═════ Dataset ═════

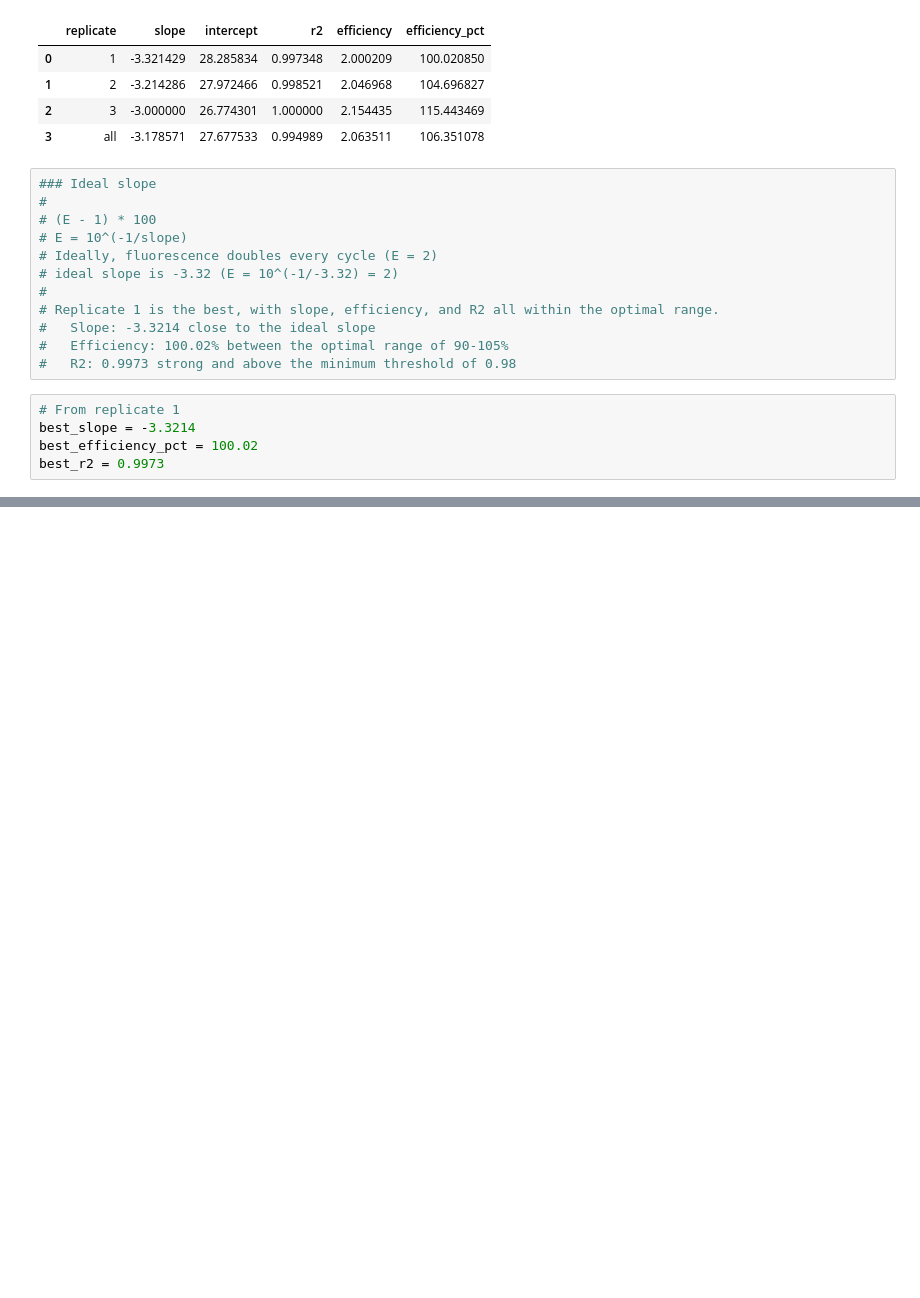
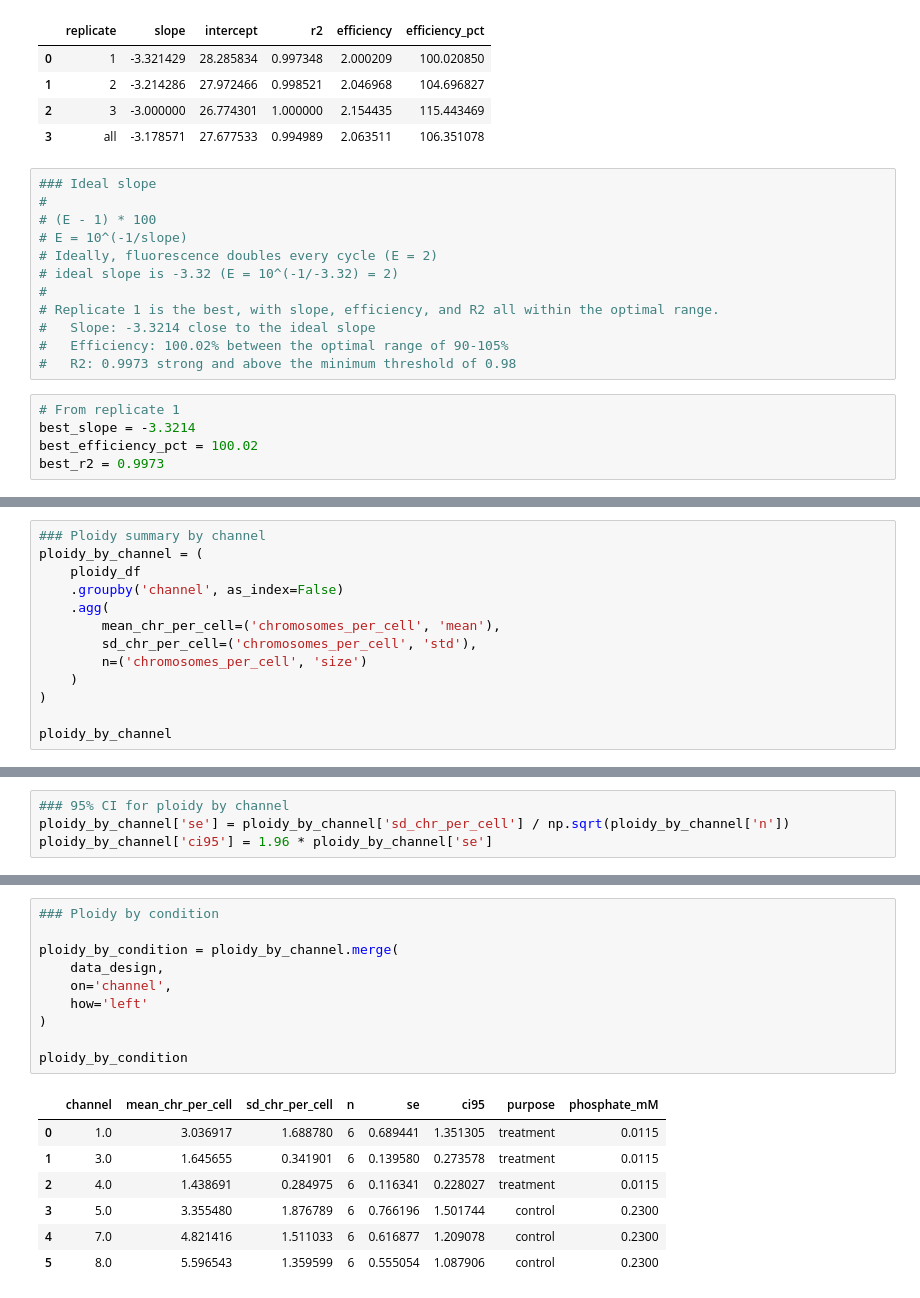
Before and after one commit to EvaPeet-sp/SystemsPractice, a Jupyter notebook: ploidy.ipynb, the cells around one changed output, grey strips where cells are left out. Saved outputs shown, nothing was run; the diff lists cells and outputs as text; blank space fills up the shorter version.

```diff
--- a/ploidy.ipynb
+++ b/ploidy.ipynb
@@ -556,0 +744,13 @@ best_r2 = 0.9973
+# %%
+### Ploidy summary by channel
+ploidy_by_channel = (
+    ploidy_df
+    .groupby('channel', as_index=False)
+    .agg(
+        mean_chr_per_cell=('chromosomes_per_cell', 'mean'),
+        sd_chr_per_cell=('chromosomes_per_cell', 'std'),
+        n=('chromosomes_per_cell', 'size')
+    )
+)
+
+ploidy_by_channel
@@ -556,0 +765,4 @@ best_r2 = 0.9973
+# %%
+### 95% CI for ploidy by channel
+ploidy_by_channel['se'] = ploidy_by_channel['sd_chr_per_cell'] / np.sqrt(ploidy_by_channel['n'])
+ploidy_by_channel['ci95'] = 1.96 * ploidy_by_channel['se']
@@ -556,0 +779,18 @@ best_r2 = 0.9973
+# %%
+### Ploidy by condition
+
+ploidy_by_condition = ploidy_by_channel.merge(
+    data_design,
+    on='channel',
+    how='left'
+)
+
+ploidy_by_condition
+# %% [output]
+|  | channel | mean_chr_per_cell | sd_chr_per_cell | n | se | ci95 | purpose | phosphate_mM |
+| 0 | 1.0 | 3.036917 | 1.688780 | 6 | 0.689441 | 1.351305 | treatment | 0.0115 |
+| 1 | 3.0 | 1.645655 | 0.341901 | 6 | 0.139580 | 0.273578 | treatment | 0.0115 |
+| 2 | 4.0 | 1.438691 | 0.284975 | 6 | 0.116341 | 0.228027 | treatment | 0.0115 |
+| 3 | 5.0 | 3.355480 | 1.876789 | 6 | 0.766196 | 1.501744 | control | 0.2300 |
+| 4 | 7.0 | 4.821416 | 1.511033 | 6 | 0.616877 | 1.209078 | control | 0.2300 |
+| 5 | 8.0 | 5.596543 | 1.359599 | 6 | 0.555054 | 1.087906 | control | 0.2300 |
```
Also changed, not shown: parts of 10 cells of this notebook.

═════

◆ **What is expected**: Would you retype all the lines shown above, exactly as written and without any picture?

◆ **Result for this exercise**:
Before and after one commit to EvaPeet-sp/SystemsPractice, a Jupyter notebook: ploidy.ipynb, the cells around one changed output, grey strips where cells are left out. Saved outputs shown, nothing was run; the diff lists cells and outputs as text; blank space fills up the shorter version.

```diff
--- a/ploidy.ipynb
+++ b/ploidy.ipynb
@@ -556,0 +744,13 @@ best_r2 = 0.9973
+# %%
+### Ploidy summary by channel
+ploidy_by_channel = (
+    ploidy_df
+    .groupby('channel', as_index=False)
+    .agg(
+        mean_chr_per_cell=('chromosomes_per_cell', 'mean'),
+        sd_chr_per_cell=('chromosomes_per_cell', 'std'),
+        n=('chromosomes_per_cell', 'size')
+    )
+)
+
+ploidy_by_channel
@@ -556,0 +765,4 @@ best_r2 = 0.9973
+# %%
+### 95% CI for ploidy by channel
+ploidy_by_channel['se'] = ploidy_by_channel['sd_chr_per_cell'] / np.sqrt(ploidy_by_channel['n'])
+ploidy_by_channel['ci95'] = 1.96 * ploidy_by_channel['se']
@@ -556,0 +779,18 @@ best_r2 = 0.9973
+# %%
+### Ploidy by condition
+
+ploidy_by_condition = ploidy_by_channel.merge(
+    data_design,
+    on='channel',
+    how='left'
+)
+
+ploidy_by_condition
+# %% [output]
+|  | channel | mean_chr_per_cell | sd_chr_per_cell | n | se | ci95 | purpose | phosphate_mM |
+| 0 | 1.0 | 3.036917 | 1.688780 | 6 | 0.689441 | 1.351305 | treatment | 0.0115 |
+| 1 | 3.0 | 1.645655 | 0.341901 | 6 | 0.139580 | 0.273578 | treatment | 0.0115 |
+| 2 | 4.0 | 1.438691 | 0.284975 | 6 | 0.116341 | 0.228027 | treatment | 0.0115 |
+| 3 | 5.0 | 3.355480 | 1.876789 | 6 | 0.766196 | 1.501744 | control | 0.2300 |
+| 4 | 7.0 | 4.821416 | 1.511033 | 6 | 0.616877 | 1.209078 | control | 0.2300 |
+| 5 | 8.0 | 5.596543 | 1.359599 | 6 | 0.555054 | 1.087906 | control | 0.2300 |
```
Also changed, not shown: parts of 10 cells of this notebook.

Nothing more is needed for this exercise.